Middlesbrough’s town centre today is quite different from the original town planned by Joseph Pease and Partners in 1829. The early town, now called ‘St Hilda’s’ after the parish church that stood here until 1969, was centred on a market square, where the first town hall was built in 1846. Immediately to the south of this early town, lay the railway line and station of 1877. As Middlesbrough grew, its boundaries quickly expanded south of the railway, leaving the old town somewhat isolated between the railway and river. Gradually the centre of commerce, trade and local government shifted south of the railway and in 1899, the old town hall, was succeeded by the grand structure, in Corporation Road.
The town hall and its municipal buildings vaguely resemble the Houses of Parliament and are still an impressive headquarters for local government in Middlesbrough.
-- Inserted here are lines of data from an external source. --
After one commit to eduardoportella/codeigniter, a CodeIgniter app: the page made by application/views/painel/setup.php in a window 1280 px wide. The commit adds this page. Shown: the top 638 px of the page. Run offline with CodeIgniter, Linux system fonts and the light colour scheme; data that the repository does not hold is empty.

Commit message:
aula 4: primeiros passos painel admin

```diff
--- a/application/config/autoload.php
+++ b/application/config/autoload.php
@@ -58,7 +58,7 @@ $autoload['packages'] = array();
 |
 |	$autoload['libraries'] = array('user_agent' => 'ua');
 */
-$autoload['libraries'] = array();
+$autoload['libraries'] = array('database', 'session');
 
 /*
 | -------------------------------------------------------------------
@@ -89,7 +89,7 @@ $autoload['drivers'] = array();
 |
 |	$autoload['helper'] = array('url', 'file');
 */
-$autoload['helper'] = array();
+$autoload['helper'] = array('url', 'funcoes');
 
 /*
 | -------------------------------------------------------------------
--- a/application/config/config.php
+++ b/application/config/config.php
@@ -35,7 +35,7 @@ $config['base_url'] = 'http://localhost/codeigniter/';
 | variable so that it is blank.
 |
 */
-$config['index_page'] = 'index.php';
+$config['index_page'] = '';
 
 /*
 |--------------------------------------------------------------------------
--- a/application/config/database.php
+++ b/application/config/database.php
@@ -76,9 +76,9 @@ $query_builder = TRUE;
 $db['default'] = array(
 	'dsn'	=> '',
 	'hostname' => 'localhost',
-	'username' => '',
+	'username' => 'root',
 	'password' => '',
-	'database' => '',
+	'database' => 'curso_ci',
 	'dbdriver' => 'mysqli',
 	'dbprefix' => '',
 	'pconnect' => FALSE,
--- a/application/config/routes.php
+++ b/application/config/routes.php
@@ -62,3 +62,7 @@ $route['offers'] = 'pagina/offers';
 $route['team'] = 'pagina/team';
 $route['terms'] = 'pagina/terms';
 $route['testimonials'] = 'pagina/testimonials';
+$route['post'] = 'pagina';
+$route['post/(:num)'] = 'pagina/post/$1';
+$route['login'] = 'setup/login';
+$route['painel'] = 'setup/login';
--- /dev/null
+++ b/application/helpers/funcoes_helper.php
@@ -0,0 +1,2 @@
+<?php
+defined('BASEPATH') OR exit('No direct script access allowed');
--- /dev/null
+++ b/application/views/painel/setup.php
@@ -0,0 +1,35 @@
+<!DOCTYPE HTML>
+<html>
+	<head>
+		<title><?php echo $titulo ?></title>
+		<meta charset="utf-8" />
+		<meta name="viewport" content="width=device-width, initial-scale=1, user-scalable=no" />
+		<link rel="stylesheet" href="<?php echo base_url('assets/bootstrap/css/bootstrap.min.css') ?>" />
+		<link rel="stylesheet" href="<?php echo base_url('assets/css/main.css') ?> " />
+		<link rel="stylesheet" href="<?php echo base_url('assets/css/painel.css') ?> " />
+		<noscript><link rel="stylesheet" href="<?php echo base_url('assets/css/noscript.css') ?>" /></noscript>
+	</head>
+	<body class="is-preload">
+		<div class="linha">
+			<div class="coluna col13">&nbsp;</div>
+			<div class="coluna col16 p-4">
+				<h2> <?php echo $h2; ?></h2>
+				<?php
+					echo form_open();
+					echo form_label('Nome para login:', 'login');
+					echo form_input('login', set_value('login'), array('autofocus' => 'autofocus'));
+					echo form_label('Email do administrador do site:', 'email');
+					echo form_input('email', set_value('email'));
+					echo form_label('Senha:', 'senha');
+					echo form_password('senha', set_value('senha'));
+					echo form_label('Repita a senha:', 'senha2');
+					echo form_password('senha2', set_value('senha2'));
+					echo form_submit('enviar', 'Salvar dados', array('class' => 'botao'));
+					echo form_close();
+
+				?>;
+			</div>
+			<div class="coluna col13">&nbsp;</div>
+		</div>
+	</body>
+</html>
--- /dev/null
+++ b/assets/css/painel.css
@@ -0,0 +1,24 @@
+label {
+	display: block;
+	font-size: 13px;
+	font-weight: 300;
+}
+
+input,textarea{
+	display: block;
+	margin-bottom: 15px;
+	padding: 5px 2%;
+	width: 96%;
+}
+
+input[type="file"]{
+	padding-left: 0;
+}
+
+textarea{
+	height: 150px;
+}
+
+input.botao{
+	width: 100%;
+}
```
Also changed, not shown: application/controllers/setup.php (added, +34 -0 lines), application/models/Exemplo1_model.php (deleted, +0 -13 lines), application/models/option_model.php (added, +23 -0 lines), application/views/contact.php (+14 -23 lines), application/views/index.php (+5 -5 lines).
At the turn of the century, Linthorpe Road, also south of the railway, had become the main shopping street. This road followed the course of an old country route from Linthorpe to Middlesbrough called Linthorpe Lane. Today Linthorpe Road, along with Albert Road, Grange Road and Corporation Road, form the modern centre of Middlesbrough, with the University, the Central Library, the Law Courts, radio stations, shopping centres, car parks and busy shopping streets all located within easy reach.
‘Over the border’, to the north of the railway, some features of the earlier town can still be seen. Middlesbrough’s oldest pub, the Ship Inn, in Stockton Street is still there as is the old Town Hall, which has seen better days. More impressive are the Georgian style houses, (now offices) in Queens Terrace, which belonged to the first Middlesbrough owners and nearby, the one time house of the ironmasters Bolckow and Vaughan. From here a short walk leads to the magnificent Transporter Bridge, ensuring that the old part of town still gets some of the attention.
Middlesbrough is the capital of Teesside and the Tees Valley and is famed for its industry, football club and its bridge, including the Transporter Bridge, the undisputed symbol of Teesside.
THE TEES ESTUARY AND SEAL SANDS
To the north of Redcar, the entrance to the Tees estuary is clearly marked on the coast by the pier breakwaters on either side of the river estuary. These are the half mile long North Gare and the two and a half mile long South Gare. The gares were built following a great storm in 1861 in which 50 vessels were wrecked on the sand bars between Redcar and Hartlepool in the vicinity of the estuary. Both Gares are under the management of the Tees and Hartlepool Port Authority and the South Gare is the sight of a Coastguard station which monitors the busy shipping activity of the estuary.
The Tees estuary is one of the biggest on the North Eastern coast and is dominated on either side by the large areas of reclaimed industrial land called Seal Sands on the northern bank and Bran Sands on the southern bank. Seal Sands is the site of an Oil Refinery and a Chemical Works. The two hundred and twenty mile long EKOFISK oil pipeline has its terminus at Seal Sands by which oil and gas liquids are piped ashore from the Ekofisk oilfield for processing at one of the largest plants of its kind in the world. Today oil exporting is one of Teesside’s most important industries.
Despite all the heavy industry the Tees estuary is surprisingly important for its wildlife. Seal Sands now only half its original size due to land reclamation is still the Winter home to thousands of wildfowl and waders. Seals may still be seen `basking’ in their man made surroundings. Autumn and Winter is the best time of the year for viewing wildlife at the Tees estuary. The main species are Little Stints, Curlew Sandpipers, Ruffs, Greenshanks, Wood Sandpipers, Bar-Tailed Godwits and Whimbrels. In Winter time Golden Plovers may also be seen but Winter is best for Duck-Watching when the main species are Shoveler Ducks, Widgeon, Long-Tailed Ducks, Goldeneye and Teal.